Types of Activated Charcoal

Not all activated charcoal comes from the same substances. In the study, powdered and granular activated carbon made from wood, coconut shells, bituminous coal and a coal blend were all tested to determine which type, or mix of types, best removed algal bloom toxins from Lake Erie’s freshwater supplies as the water passes through local water treatment facilities. What researchers found was that there are significant differences in each type of activated charcoal’s ability to remove algal bloom toxins, with coconut shells removing the least amount of the toxins microcystin-LR and saxitoxins and wood-based carbon removing the most, especially with microcystin-LR. This is mainly due to differences in pore sizes in the different carbon media, with wood-based carbon having larger pores that allow larger microcystin-LR toxin particles to pass through, and coconut shells having much smaller pores that only allow the passage of saxitoxin particles but almost no microcystin-LR particles.

Why the Study is Important

The lessons learned in this research can be applied far beyond just water treatment for municipalities. With this new knowledge, all areas of water treatment can be improved, from entire sewer systems to your home water filtration pitcher. Governments and industries can implement the optimal activated charcoal media in their water filtration processes to keep stable, clean drinking water available to all, while consumers can opt for at-home products that also use this superior carbon. For companies that offer water filtration and purification equipment and services, this new research will influence their practices and offerings for years to come, making water safer across all industries.

Optimize Your Water Filtration With Wood-Based Activated Charcoal
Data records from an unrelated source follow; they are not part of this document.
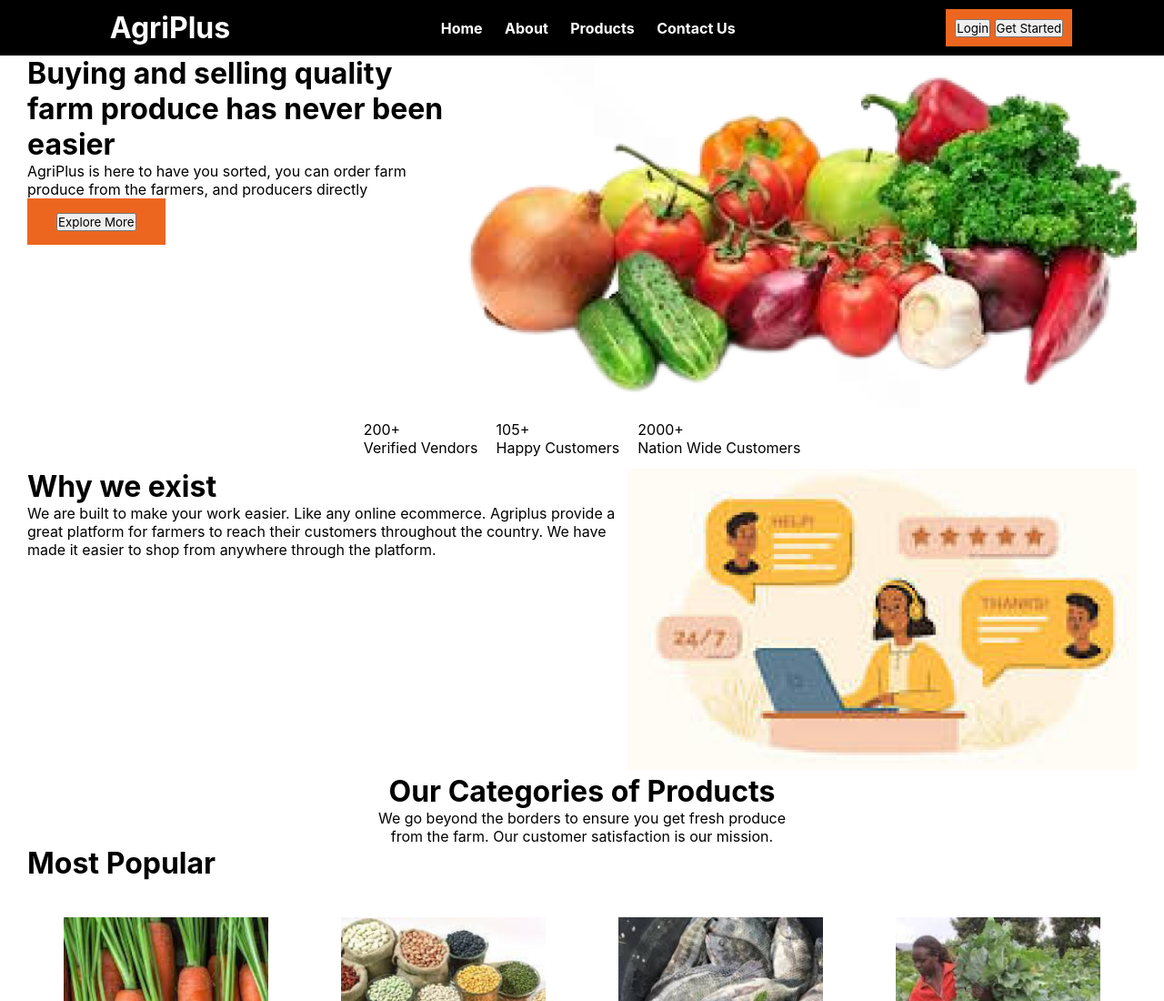
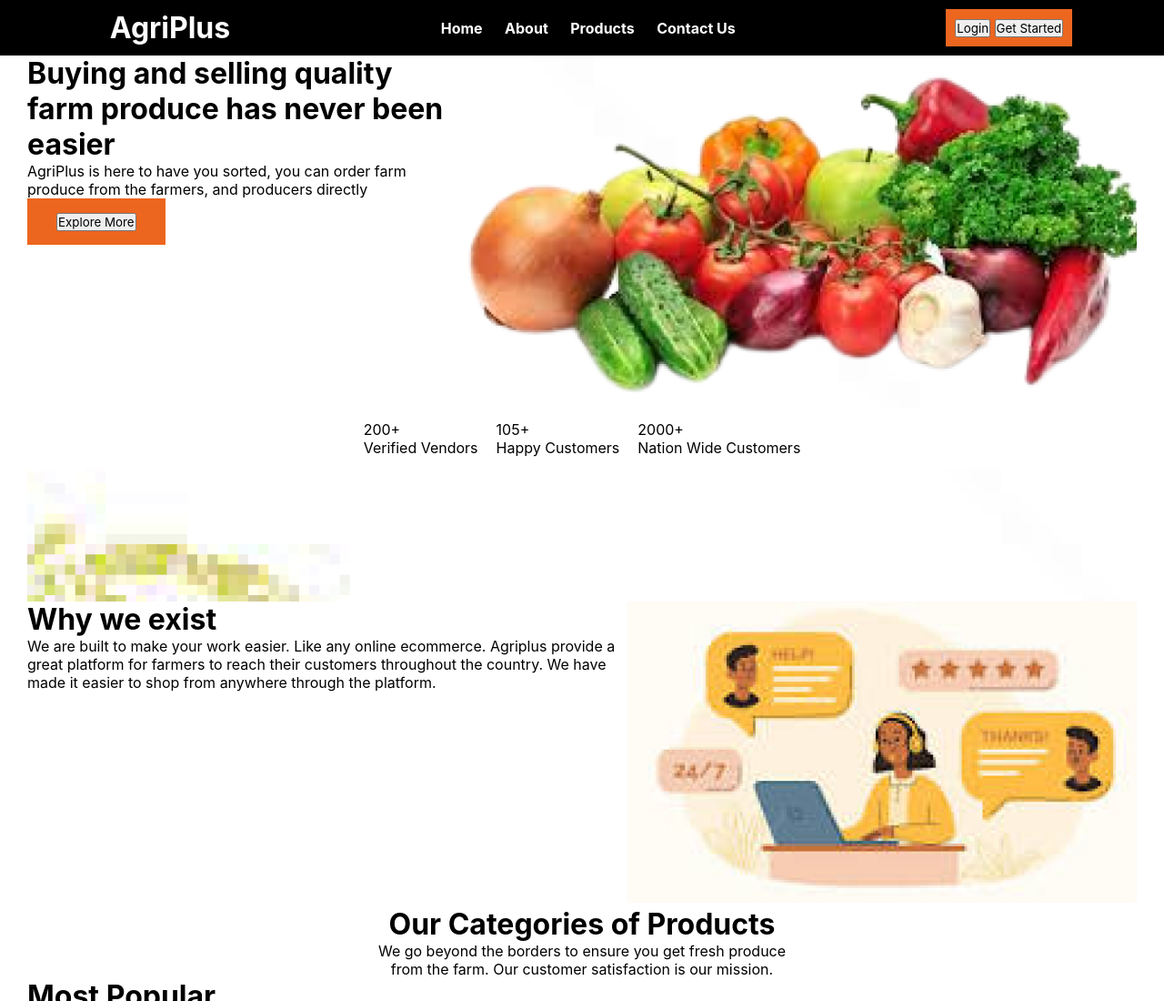
Before and after one commit to Faith-Muchiri/AgriPlus_Website, a plain HTML site: page index.html in a window 1280 px wide. Shown: the top 1100 px of the page at 91% size. Drawn offline with Linux system fonts and the light colour scheme.

Commit message:
edit the background image

```diff
--- a/assets/css/index.css
+++ b/assets/css/index.css
@@ -73,7 +73,10 @@ img {
 .main{
   width: 100%;
   height: auto;
-  background-image: url("/assets/images/image 1 (1).png");
+  background-image:  url("/assets/images/image 1 (1).png");
+  background-repeat: no-repeat;
+  background-attachment: fixed;
+  height: 600px;
 }
 
 .container{
```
Dr. Lenhart’s studies provide a clear answer to which activated carbon media is best for water treatment plants dealing with algal bloom toxins – wood-based. Its larger pore size allows it to trap toxin particles large and small, offering superior protection to vital drinking water systems. Never again will Ohio residents need to worry about losing access to safe drinking water once Dr. Lenhart’s recommendations for water treatment along Lake Erie are in place, and hopefully his and his team’s work will improve water filtration and purification far beyond just Ohio.

Puragen Activated Carbons offers activated carbon filtration and purification equipment and services for all industries, including markets in air purification, water purification, automotive, food & beverage, grocery, pharmaceuticals, and more.

Sarah Ross